‘Were we right to stop a massacre? Yes, we absolutely were,’ said David Cameron on his Radio 4 Today programme interview. But the real question is different: were we right to depose Gaddafi, given the chaos (and bloodshed) that has followed in Libya?
The difference between these two questions reflects the gap between the two sides in debates over “humanitarian” intervention. The interventionist assumes that his stated good intentions are what matter most, while those on the other side judge the policy by its likely consequences and actual results. Cameron asserts that there was certain to be a massacre and that the intervention prevented it. This is a dubious assertion, but it can’t be disproven. Cameron is going to frame the war in this way because it avoids addressing the war’s destabilizing and harmful effects, many of which opponents of the war expected and cited as reasons not to intervene. Cameron naturally doesn’t want to be judged on the effects of the war he championed, but only wants people to remember that he meant well.

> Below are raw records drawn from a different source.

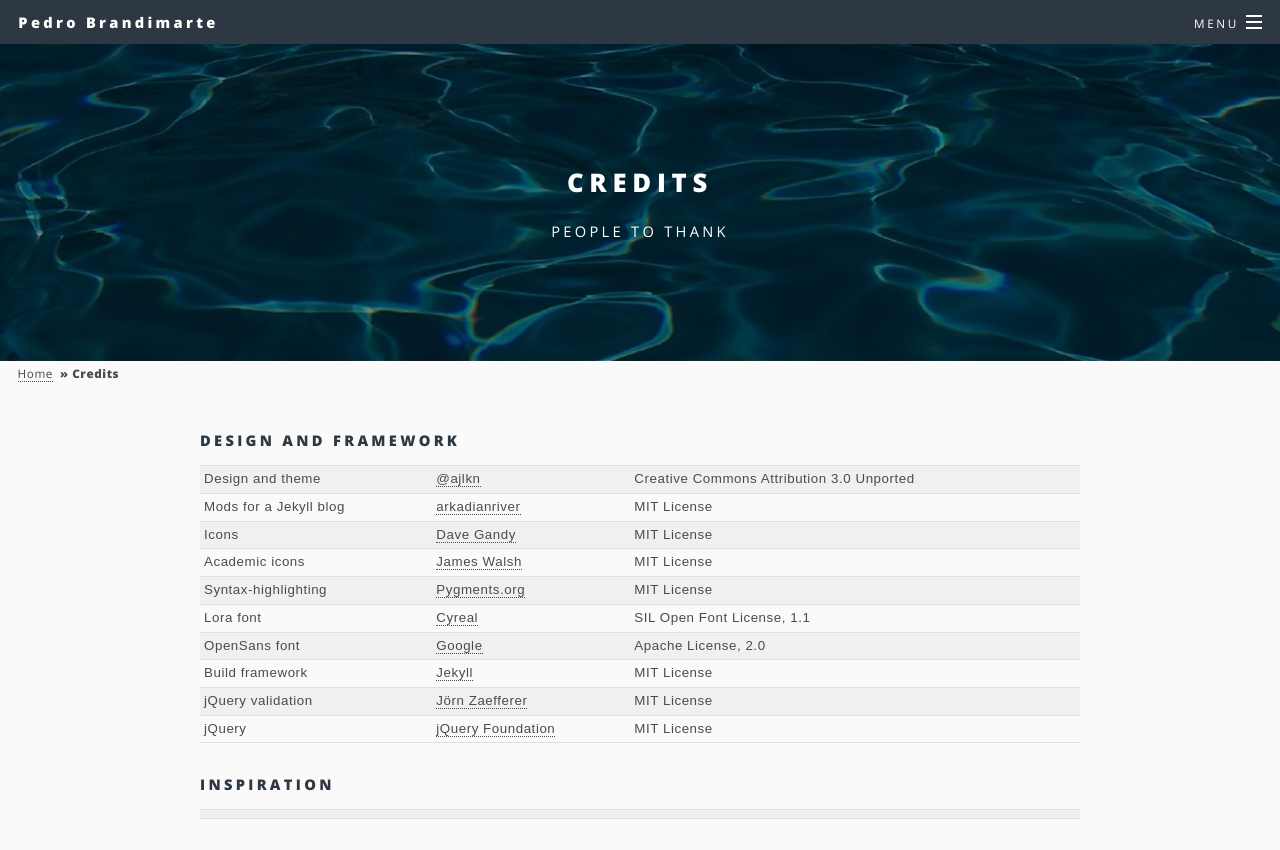
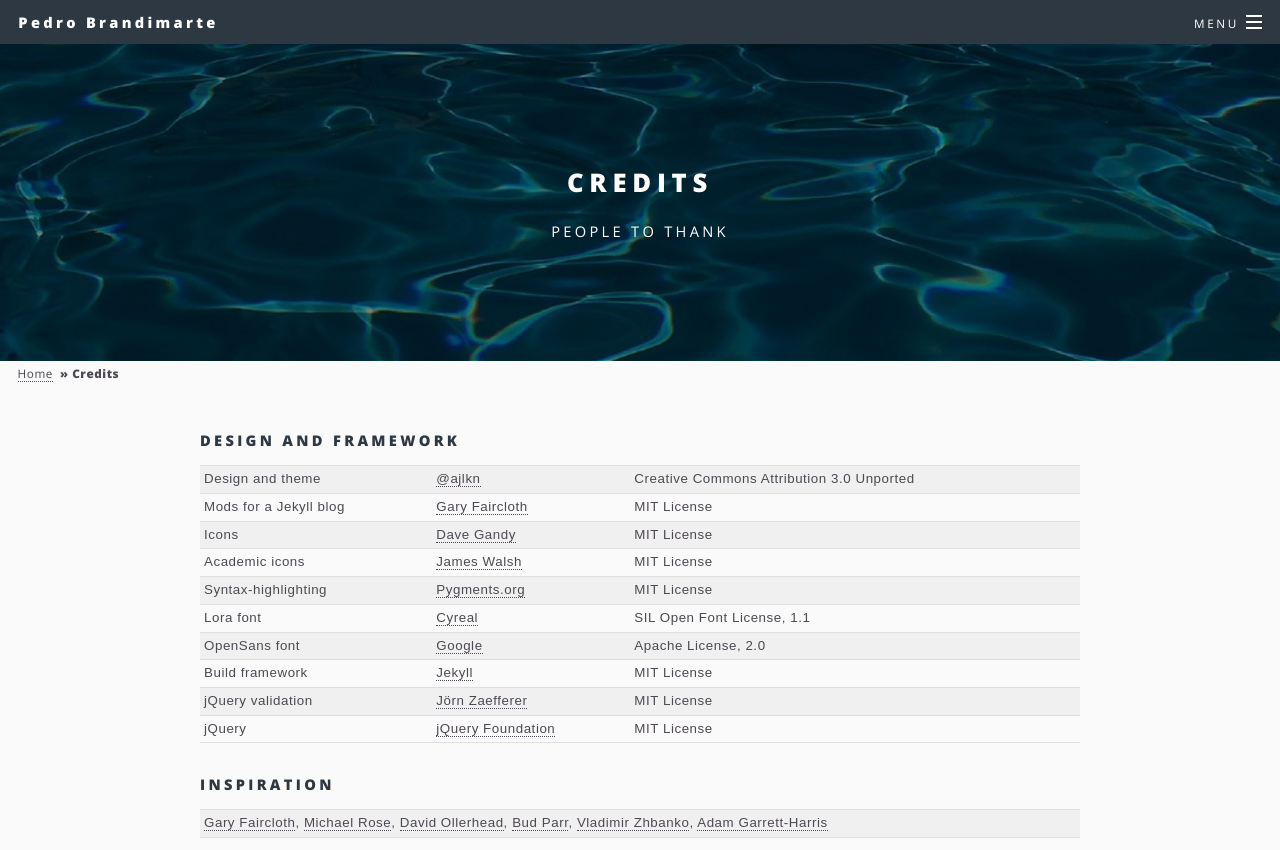
Before and after one commit to brandimarte/brandimarte.github.io, a Jekyll site: the page built from _pages/credits.html, in a window 1280 px wide and 900 px high, cut to the strip 0-850 px from the top of the window. Built offline with Jekyll 4.4.1, drawn with Linux system fonts in a browser that asks for light colours.

Commit message:
enh: update credits

```diff
--- a/_data/credits.yml
+++ b/_data/credits.yml
@@ -55,7 +55,7 @@ creds:
     url : http://html5up.net/spectral
     lic : ccb3
   - for : Mods for a Jekyll blog
-    by  : arkadianriver
+    by  : Gary Faircloth
     url : http://arkadianriver.com
     lic : mit
   - for : Icons
@@ -91,17 +91,19 @@ creds:
     url : https://jquery.com/
     lic : mit
 #
-#inspiration:
-#  - name : Michael Rose
-#    url  : https://github.com/mmistakes
-#  - name : David Ollerhead
-#    url  : https://github.com/oller
-#  - name : Bud Parr
-#    url  : https://github.com/budparr
-#  - name : Vladimir Zhbanko
-#    url  : https://twitter.com/vladdsm
-#  - name : Adam Garrett-Harris
-#    url  : https://twitter.com/agarrharr
+inspiration:
+  - name : Gary Faircloth
+    url  : http://arkadianriver.com
+  - name : Michael Rose
+    url  : https://github.com/mmistakes
+  - name : David Ollerhead
+    url  : https://github.com/oller
+  - name : Bud Parr
+    url  : https://github.com/budparr
+  - name : Vladimir Zhbanko
+    url  : https://twitter.com/vladdsm
+  - name : Adam Garrett-Harris
+    url  : https://twitter.com/agarrharr
 #
 other-image-credit: All other images are public domain.
 #
```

Those two questions are closely related. It was practically guaranteed and entirely foreseeable that the intervention in Libya would not remain limited to protecting an enclave in eastern Libya against Gaddafi’s forces.The impetus for intervening in the first place was always to take sides in the civil war against the government, and once the U.S. and its allies took that side they were always very likely to press on until “their side” prevailed. If one favored “doing something” militarily to oppose the Libyan government, one favored going to war with the Libyan government until it was defeated, and in that case the government’s defeat was going to be its overthrow. Though the Obama administration and other intervening governments pretended for the sake of appearances that regime change was not the goal of the mission, it was clear very early on that toppling the Libyan government was bound to be what the intervening governments would define as “success” once they had tied themselves to the rebels’ cause. After the fact, Libyan war supporters crowed that the intervention had “worked” because it had toppled the Libyan government, which they had previously claimed was exactly not what the intervention was designed to achieve.

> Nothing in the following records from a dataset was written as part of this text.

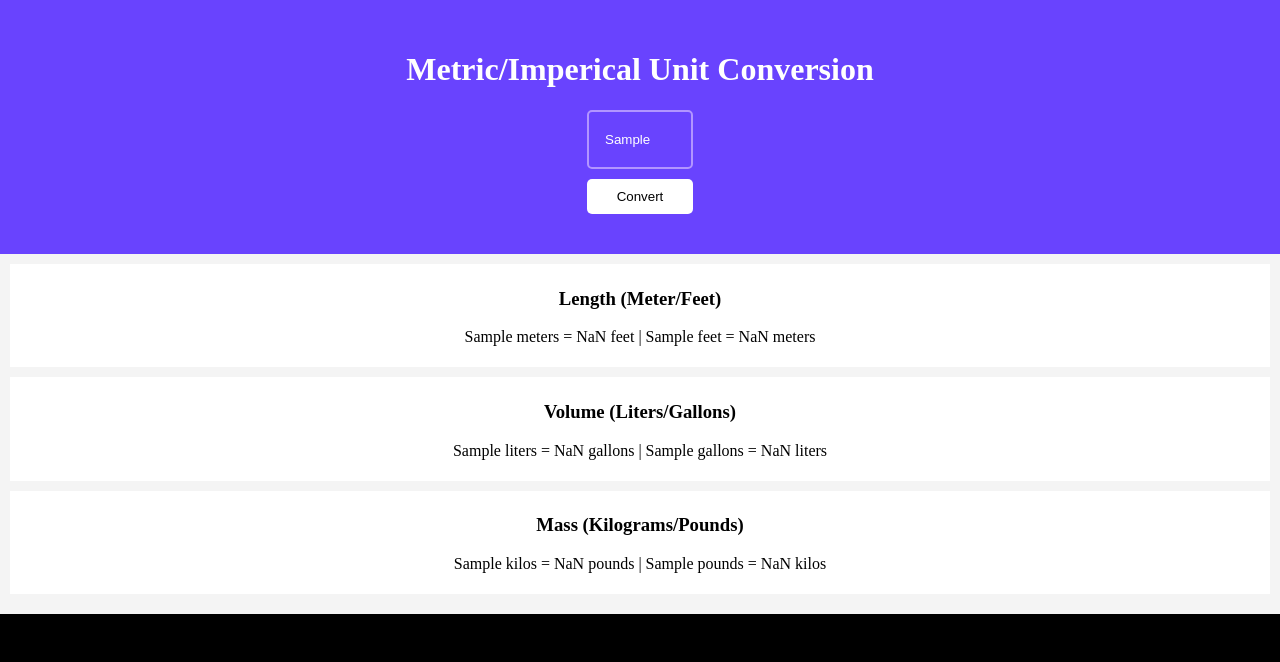
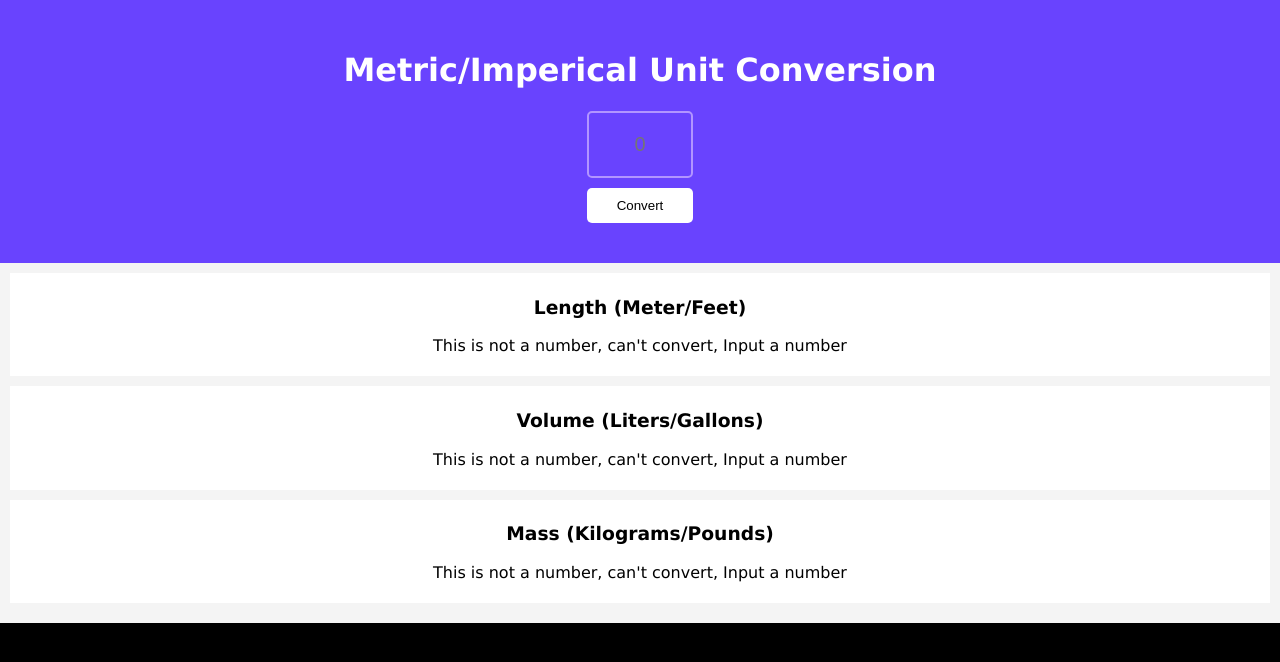
Before and after one commit to f8makinde/Unit-converter, a plain HTML site: page index.html in a window 1280 px wide. Both pictures are taken after typing "Sample" into the empty fields and a click on the button "Convert". Drawn offline with Linux system fonts and the light colour scheme.

Commit message:
work-completed

```diff
--- a/index.js
+++ b/index.js
@@ -7,13 +7,30 @@ let second = null
 let convertBtn = document.getElementById("convert-btn");
 convertBtn.addEventListener("click", function(){
     let inputEl = document.getElementById("input-el").value;
+    document.getElementById("input-el").value = ""
      first = inputEl * 3.281;
       second = inputEl / 3.281;
+
      lengthEl.innerText = `${inputEl} meters = ${first.toFixed(3)} feet | ${inputEl} feet = ${second.toFixed(3)} meters`;
+
+
      first = inputEl * 0.264;
      second = inputEl / 0.264;
+
      volumeEl.innerText = `${inputEl} liters = ${first.toFixed(3)} gallons | ${inputEl} gallons = ${second.toFixed(3)} liters`;
+
+
      first = inputEl * 2.204;
      second = inputEl / 2.204;
+
      massEl.innerText = `${inputEl} kilos = ${first.toFixed(3)} pounds | ${inputEl} pounds = ${second.toFixed(3)} kilos` ;
+
+     if(isNaN(inputEl)){
+        let inputEl = document.getElementById("input-el").value;
+        inputEl = "";
+        lengthEl.innerText = `This is not a number, can't convert, Input a number`;
+        volumeEl.innerText = `This is not a number, can't convert, Input a number`;
+        massEl.innerText = `This is not a number, can't convert, Input a number` ;
+    }
+
 })
--- a/styles.css
+++ b/styles.css
@@ -2,6 +2,7 @@ body {
   margin: 0;
   text-align: center;
   background: black;
+  font-family:Verdana, Geneva, Tahoma, sans-serif;
 }
 
 .hero {
@@ -23,6 +24,10 @@ input{
   color: white;
   border: 2px solid rgba(178, 149, 255, 1)
 }
+input[type="text"]{
+  font-size: 20px;
+  text-align: center;
+}
 button{
    padding: 10px 30px;
   border-radius: 5px;
```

The Libyan case is a good recent example of how military interventions that are sold as “limited” and defensive in nature at the beginning can easily morph into a much more ambitious and aggressive policy. Sometimes this escalation may be the intention of the intervening governments all along, and sometimes it will result from political pressure from hawks back home that make demands to “do more” or “finish the job.” Regardless, once a government has crossed the line and initiated hostilities it is almost impossible politically for them to pull back and halt an intervention, and a government that is inclined to start an unnecessary war is also unlikely to see the virtue in stopping it.